* Task goal: Every line of the listing must be repeated exactly.

* Records:

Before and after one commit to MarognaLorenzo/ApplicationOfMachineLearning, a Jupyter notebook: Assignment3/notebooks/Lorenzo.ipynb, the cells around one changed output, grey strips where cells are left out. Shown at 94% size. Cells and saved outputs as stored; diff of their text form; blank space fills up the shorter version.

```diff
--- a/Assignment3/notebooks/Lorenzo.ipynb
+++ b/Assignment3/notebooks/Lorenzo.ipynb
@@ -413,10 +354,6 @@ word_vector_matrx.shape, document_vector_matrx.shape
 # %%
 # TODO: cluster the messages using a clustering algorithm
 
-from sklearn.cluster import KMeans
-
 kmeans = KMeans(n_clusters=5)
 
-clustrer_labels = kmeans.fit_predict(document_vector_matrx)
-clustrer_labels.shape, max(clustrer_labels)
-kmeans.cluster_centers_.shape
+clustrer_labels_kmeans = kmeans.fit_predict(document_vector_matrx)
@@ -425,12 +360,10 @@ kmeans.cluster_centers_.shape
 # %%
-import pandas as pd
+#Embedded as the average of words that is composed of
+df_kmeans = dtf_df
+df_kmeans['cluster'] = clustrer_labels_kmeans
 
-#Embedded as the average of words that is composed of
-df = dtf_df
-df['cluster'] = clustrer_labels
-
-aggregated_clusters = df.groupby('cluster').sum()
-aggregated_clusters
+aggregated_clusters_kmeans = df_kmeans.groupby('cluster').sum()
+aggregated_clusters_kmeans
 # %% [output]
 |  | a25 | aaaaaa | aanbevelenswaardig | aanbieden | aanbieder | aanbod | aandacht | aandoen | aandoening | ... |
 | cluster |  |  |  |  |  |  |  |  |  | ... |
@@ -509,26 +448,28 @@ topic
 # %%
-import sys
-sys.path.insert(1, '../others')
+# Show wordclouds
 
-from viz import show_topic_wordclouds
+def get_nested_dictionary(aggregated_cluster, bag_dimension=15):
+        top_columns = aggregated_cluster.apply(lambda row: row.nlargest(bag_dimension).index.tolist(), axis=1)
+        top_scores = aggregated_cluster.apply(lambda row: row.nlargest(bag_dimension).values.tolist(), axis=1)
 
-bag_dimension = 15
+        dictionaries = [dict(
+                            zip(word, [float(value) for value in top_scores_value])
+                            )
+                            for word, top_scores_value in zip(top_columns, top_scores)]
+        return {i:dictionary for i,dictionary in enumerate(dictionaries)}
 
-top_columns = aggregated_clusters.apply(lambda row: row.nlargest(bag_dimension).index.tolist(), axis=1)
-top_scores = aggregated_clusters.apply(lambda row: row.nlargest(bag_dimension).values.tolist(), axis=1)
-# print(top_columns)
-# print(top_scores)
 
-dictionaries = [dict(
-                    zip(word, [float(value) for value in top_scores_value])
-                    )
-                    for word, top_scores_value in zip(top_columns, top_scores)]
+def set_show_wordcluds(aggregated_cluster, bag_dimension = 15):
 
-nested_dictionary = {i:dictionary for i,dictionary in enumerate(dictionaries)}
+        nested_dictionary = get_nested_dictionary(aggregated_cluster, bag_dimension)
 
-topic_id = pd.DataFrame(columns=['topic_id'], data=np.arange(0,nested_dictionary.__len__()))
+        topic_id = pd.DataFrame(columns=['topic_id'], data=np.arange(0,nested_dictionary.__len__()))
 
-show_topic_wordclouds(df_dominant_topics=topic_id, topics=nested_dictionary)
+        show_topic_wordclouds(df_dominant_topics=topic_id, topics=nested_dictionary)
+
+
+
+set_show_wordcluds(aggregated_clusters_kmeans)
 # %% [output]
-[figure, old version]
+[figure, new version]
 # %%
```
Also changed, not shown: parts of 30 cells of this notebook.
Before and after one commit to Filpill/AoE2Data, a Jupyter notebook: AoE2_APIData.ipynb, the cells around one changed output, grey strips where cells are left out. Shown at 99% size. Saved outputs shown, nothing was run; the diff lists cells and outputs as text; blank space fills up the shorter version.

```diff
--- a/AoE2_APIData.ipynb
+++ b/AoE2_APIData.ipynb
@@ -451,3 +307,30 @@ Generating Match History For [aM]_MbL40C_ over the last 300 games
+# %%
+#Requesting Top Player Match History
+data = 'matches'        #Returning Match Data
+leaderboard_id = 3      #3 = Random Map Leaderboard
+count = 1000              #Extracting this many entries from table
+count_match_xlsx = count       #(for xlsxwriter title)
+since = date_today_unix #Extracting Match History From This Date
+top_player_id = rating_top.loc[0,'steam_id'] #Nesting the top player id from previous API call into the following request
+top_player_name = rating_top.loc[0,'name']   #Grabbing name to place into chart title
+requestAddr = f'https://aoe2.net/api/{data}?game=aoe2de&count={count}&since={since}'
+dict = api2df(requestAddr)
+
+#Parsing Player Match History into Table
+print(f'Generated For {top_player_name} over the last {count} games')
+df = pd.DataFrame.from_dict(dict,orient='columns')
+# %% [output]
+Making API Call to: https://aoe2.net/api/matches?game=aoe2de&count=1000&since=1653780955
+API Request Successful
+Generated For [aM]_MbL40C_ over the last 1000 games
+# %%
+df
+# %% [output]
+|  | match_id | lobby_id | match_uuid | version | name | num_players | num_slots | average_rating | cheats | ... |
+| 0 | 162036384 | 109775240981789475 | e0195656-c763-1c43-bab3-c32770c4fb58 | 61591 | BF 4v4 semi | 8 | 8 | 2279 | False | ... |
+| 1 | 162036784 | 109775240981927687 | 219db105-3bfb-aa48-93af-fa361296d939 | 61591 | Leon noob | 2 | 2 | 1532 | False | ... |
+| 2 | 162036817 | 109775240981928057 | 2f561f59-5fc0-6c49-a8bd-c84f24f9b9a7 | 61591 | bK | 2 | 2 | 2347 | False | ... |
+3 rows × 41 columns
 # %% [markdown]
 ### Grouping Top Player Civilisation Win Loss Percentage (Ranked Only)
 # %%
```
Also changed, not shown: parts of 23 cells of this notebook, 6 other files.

* Answer for this exercise:
Before and after one commit to MarognaLorenzo/ApplicationOfMachineLearning, a Jupyter notebook: Assignment3/notebooks/Lorenzo.ipynb, the cells around one changed output, grey strips where cells are left out. Shown at 94% size. Cells and saved outputs as stored; diff of their text form; blank space fills up the shorter version.

```diff
--- a/Assignment3/notebooks/Lorenzo.ipynb
+++ b/Assignment3/notebooks/Lorenzo.ipynb
@@ -413,10 +354,6 @@ word_vector_matrx.shape, document_vector_matrx.shape
 # %%
 # TODO: cluster the messages using a clustering algorithm
 
-from sklearn.cluster import KMeans
-
 kmeans = KMeans(n_clusters=5)
 
-clustrer_labels = kmeans.fit_predict(document_vector_matrx)
-clustrer_labels.shape, max(clustrer_labels)
-kmeans.cluster_centers_.shape
+clustrer_labels_kmeans = kmeans.fit_predict(document_vector_matrx)
@@ -425,12 +360,10 @@ kmeans.cluster_centers_.shape
 # %%
-import pandas as pd
+#Embedded as the average of words that is composed of
+df_kmeans = dtf_df
+df_kmeans['cluster'] = clustrer_labels_kmeans
 
-#Embedded as the average of words that is composed of
-df = dtf_df
-df['cluster'] = clustrer_labels
-
-aggregated_clusters = df.groupby('cluster').sum()
-aggregated_clusters
+aggregated_clusters_kmeans = df_kmeans.groupby('cluster').sum()
+aggregated_clusters_kmeans
 # %% [output]
 |  | a25 | aaaaaa | aanbevelenswaardig | aanbieden | aanbieder | aanbod | aandacht | aandoen | aandoening | ... |
 | cluster |  |  |  |  |  |  |  |  |  | ... |
@@ -509,26 +448,28 @@ topic
 # %%
-import sys
-sys.path.insert(1, '../others')
+# Show wordclouds
 
-from viz import show_topic_wordclouds
+def get_nested_dictionary(aggregated_cluster, bag_dimension=15):
+        top_columns = aggregated_cluster.apply(lambda row: row.nlargest(bag_dimension).index.tolist(), axis=1)
+        top_scores = aggregated_cluster.apply(lambda row: row.nlargest(bag_dimension).values.tolist(), axis=1)
 
-bag_dimension = 15
+        dictionaries = [dict(
+                            zip(word, [float(value) for value in top_scores_value])
+                            )
+                            for word, top_scores_value in zip(top_columns, top_scores)]
+        return {i:dictionary for i,dictionary in enumerate(dictionaries)}
 
-top_columns = aggregated_clusters.apply(lambda row: row.nlargest(bag_dimension).index.tolist(), axis=1)
-top_scores = aggregated_clusters.apply(lambda row: row.nlargest(bag_dimension).values.tolist(), axis=1)
-# print(top_columns)
-# print(top_scores)
 
-dictionaries = [dict(
-                    zip(word, [float(value) for value in top_scores_value])
-                    )
-                    for word, top_scores_value in zip(top_columns, top_scores)]
+def set_show_wordcluds(aggregated_cluster, bag_dimension = 15):
 
-nested_dictionary = {i:dictionary for i,dictionary in enumerate(dictionaries)}
+        nested_dictionary = get_nested_dictionary(aggregated_cluster, bag_dimension)
 
-topic_id = pd.DataFrame(columns=['topic_id'], data=np.arange(0,nested_dictionary.__len__()))
+        topic_id = pd.DataFrame(columns=['topic_id'], data=np.arange(0,nested_dictionary.__len__()))
 
-show_topic_wordclouds(df_dominant_topics=topic_id, topics=nested_dictionary)
+        show_topic_wordclouds(df_dominant_topics=topic_id, topics=nested_dictionary)
+
+
+
+set_show_wordcluds(aggregated_clusters_kmeans)
 # %% [output]
-[figure, old version]
+[figure, new version]
 # %%
```
Also changed, not shown: parts of 30 cells of this notebook.
Before and after one commit to Filpill/AoE2Data, a Jupyter notebook: AoE2_APIData.ipynb, the cells around one changed output, grey strips where cells are left out. Shown at 99% size. Saved outputs shown, nothing was run; the diff lists cells and outputs as text; blank space fills up the shorter version.

```diff
--- a/AoE2_APIData.ipynb
+++ b/AoE2_APIData.ipynb
@@ -451,3 +307,30 @@ Generating Match History For [aM]_MbL40C_ over the last 300 games
+# %%
+#Requesting Top Player Match History
+data = 'matches'        #Returning Match Data
+leaderboard_id = 3      #3 = Random Map Leaderboard
+count = 1000              #Extracting this many entries from table
+count_match_xlsx = count       #(for xlsxwriter title)
+since = date_today_unix #Extracting Match History From This Date
+top_player_id = rating_top.loc[0,'steam_id'] #Nesting the top player id from previous API call into the following request
+top_player_name = rating_top.loc[0,'name']   #Grabbing name to place into chart title
+requestAddr = f'https://aoe2.net/api/{data}?game=aoe2de&count={count}&since={since}'
+dict = api2df(requestAddr)
+
+#Parsing Player Match History into Table
+print(f'Generated For {top_player_name} over the last {count} games')
+df = pd.DataFrame.from_dict(dict,orient='columns')
+# %% [output]
+Making API Call to: https://aoe2.net/api/matches?game=aoe2de&count=1000&since=1653780955
+API Request Successful
+Generated For [aM]_MbL40C_ over the last 1000 games
+# %%
+df
+# %% [output]
+|  | match_id | lobby_id | match_uuid | version | name | num_players | num_slots | average_rating | cheats | ... |
+| 0 | 162036384 | 109775240981789475 | e0195656-c763-1c43-bab3-c32770c4fb58 | 61591 | BF 4v4 semi | 8 | 8 | 2279 | False | ... |
+| 1 | 162036784 | 109775240981927687 | 219db105-3bfb-aa48-93af-fa361296d939 | 61591 | Leon noob | 2 | 2 | 1532 | False | ... |
+| 2 | 162036817 | 109775240981928057 | 2f561f59-5fc0-6c49-a8bd-c84f24f9b9a7 | 61591 | bK | 2 | 2 | 2347 | False | ... |
+3 rows × 41 columns
 # %% [markdown]
 ### Grouping Top Player Civilisation Win Loss Percentage (Ranked Only)
 # %%
```
Also changed, not shown: parts of 23 cells of this notebook, 6 other files.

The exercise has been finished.